(3) Is Jennifer Kellar qualified to be the Parks and Recreation Services manager? The applicant found her spectacularly uninformed and inexperienced regarding trees and parks. Maybe she's better at recreation. Was there an open process for filling her position, or did Peter Fernandez choose her on his own not for her qualifications, but because he knew she wouldn't challenge him? Inquiring minds would like to know.
(4) Why does Salem have such a pitiful Urban Forestry program? Salem has a history of allowing significant trees, including protected white oaks, to be cut down for no good reason. The City of Salem devotes few resources to its Urban Forestry program compared to other comparable cities, according to the applicant. Yet trees are a top priority of residents. Why such a difference between citizen expectations and reality?
(5) How often does the City of Salem pay the travel expenses for a job applicant? The applicant I talked with today had passed on interviewing for other arborist positions on the West Coast because it would cost too much to fly from New York. Yet after a Skype interview, the City of Salem paid for this person's airfare, car rental, and lodging at the Grand Hotel. They were appreciative of this. But how common is it?
(6) Is it typical to not tell a job applicant if they were hired, or not? I asked the applicant what happened after his three-day trip from New York to Salem for an interview at the City of Salem's expense. I was told that no one ever contacted him one way or the other. Meaning, he wasn't notified if he got the Urban Forester job. Of course, the position has been re-opened. But if City officials want to attract high quality candidates, they should treat them fairly and openly.
(7) Is using crutches temporarily a no-no for a City of Salem job applicant? Among other strange things the applicant described about their interview/audition process was feeling "quiet nervous freakout energy" when they met the interview team for the first time after arriving in Salem -- walking in with the aid of crutches. Reportedly the applicant had told City staff about a foot injury that necessitated the use of crutches temporarily. Plus, the Urban Forester position doesn't require the ability to climb trees. Not putting the applicant at ease seems like a decided lack of courtesy at best, and possible discrimination, at worst.

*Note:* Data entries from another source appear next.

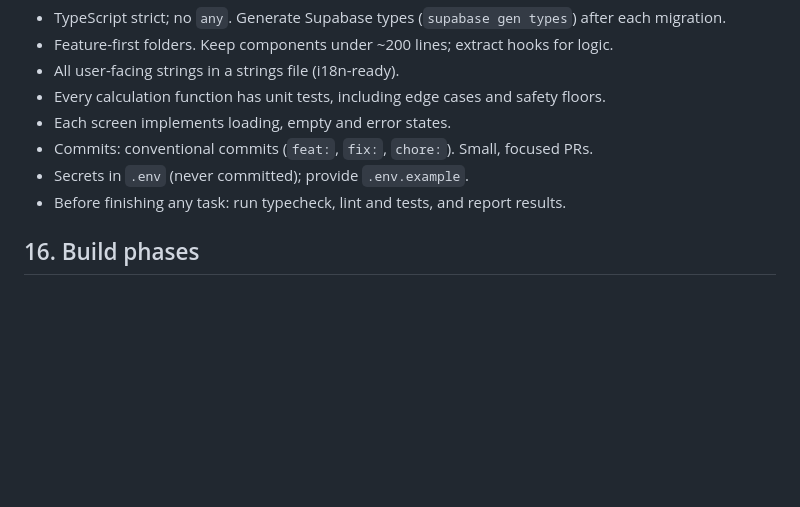
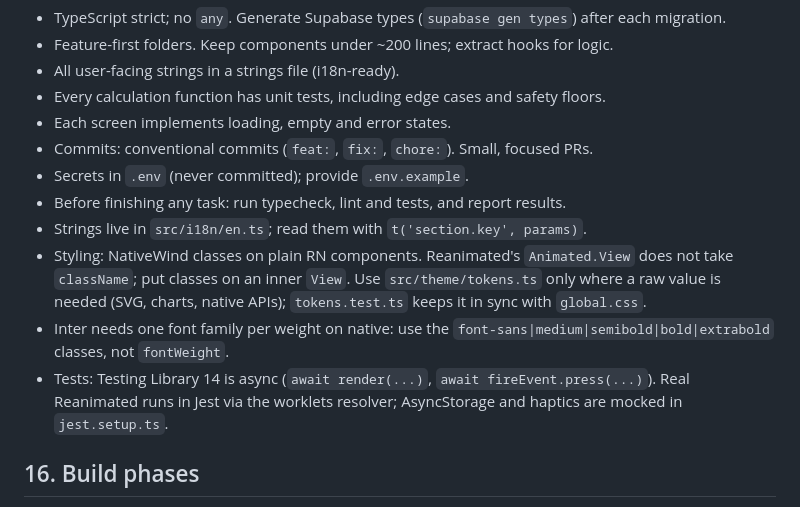
Before and after one commit to com2go-group/diet_buddy, a Markdown page: CLAUDE.md, the part around one of its changes. Drawn GitHub-style; blank space fills up the shorter version.

```diff
--- a/CLAUDE.md
+++ b/CLAUDE.md
@@ -331,6 +334,10 @@ Prices (configure in App Store Connect / Play Console and RevenueCat, never hard
 - Commits: conventional commits (`feat:`, `fix:`, `chore:`). Small, focused PRs.
 - Secrets in `.env` (never committed); provide `.env.example`.
 - Before finishing any task: run typecheck, lint and tests, and report results.
+- Strings live in `src/i18n/en.ts`; read them with `t('section.key', params)`.
+- Styling: NativeWind classes on plain RN components. Reanimated's `Animated.View` does not take `className`; put classes on an inner `View`. Use `src/theme/tokens.ts` only where a raw value is needed (SVG, charts, native APIs); `tokens.test.ts` keeps it in sync with `global.css`.
+- Inter needs one font family per weight on native: use the `font-sans|medium|semibold|bold|extrabold` classes, not `fontWeight`.
+- Tests: Testing Library 14 is async (`await render(...)`, `await fireEvent.press(...)`). Real Reanimated runs in Jest via the worklets resolver; AsyncStorage and haptics are mocked in `jest.setup.ts`.
 
 ## 16. Build phases
 
```
Also changed, not shown: other parts of CLAUDE.md (+17 -10 lines), docs/nutrition-model.md (added, +40 -0 lines).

I'll end by saying that part of my phone conversation with the Urban Forester applicant involved some talk about the difference between New York and Oregon styles of communicating.
I like New York-style bluntness. That was on display in the applicant's message to me that I shared yesterday where they criticized numerous aspects of Salem's Urban Forestry program and the competence of people involved with it in a pleasingly direct manner.
Personally, and I know quite a few local tree-lovers who agree with me, I'd prefer to have a rather abrasive Urban Forester who goes all out to preserve, protect, and plant trees, than a "yes man" or "yes woman" who goes along with what their superiors at the City of Salem want to have happen, tree-wise, even if it is detrimental to our town's urban forest.
What worries me, and also the applicant, is that City officials in charge of hiring the next Urban Forester seem to be more concerned with finding a team player who won't make waves, rather than the most qualified and competent person for this job.
Will the City Manager step in and oversee the hiring process? I doubt it, given the lack of interest Steve Powers has shown in having a strong Urban Forestry program so far. But I could be wrong. I hope that I am.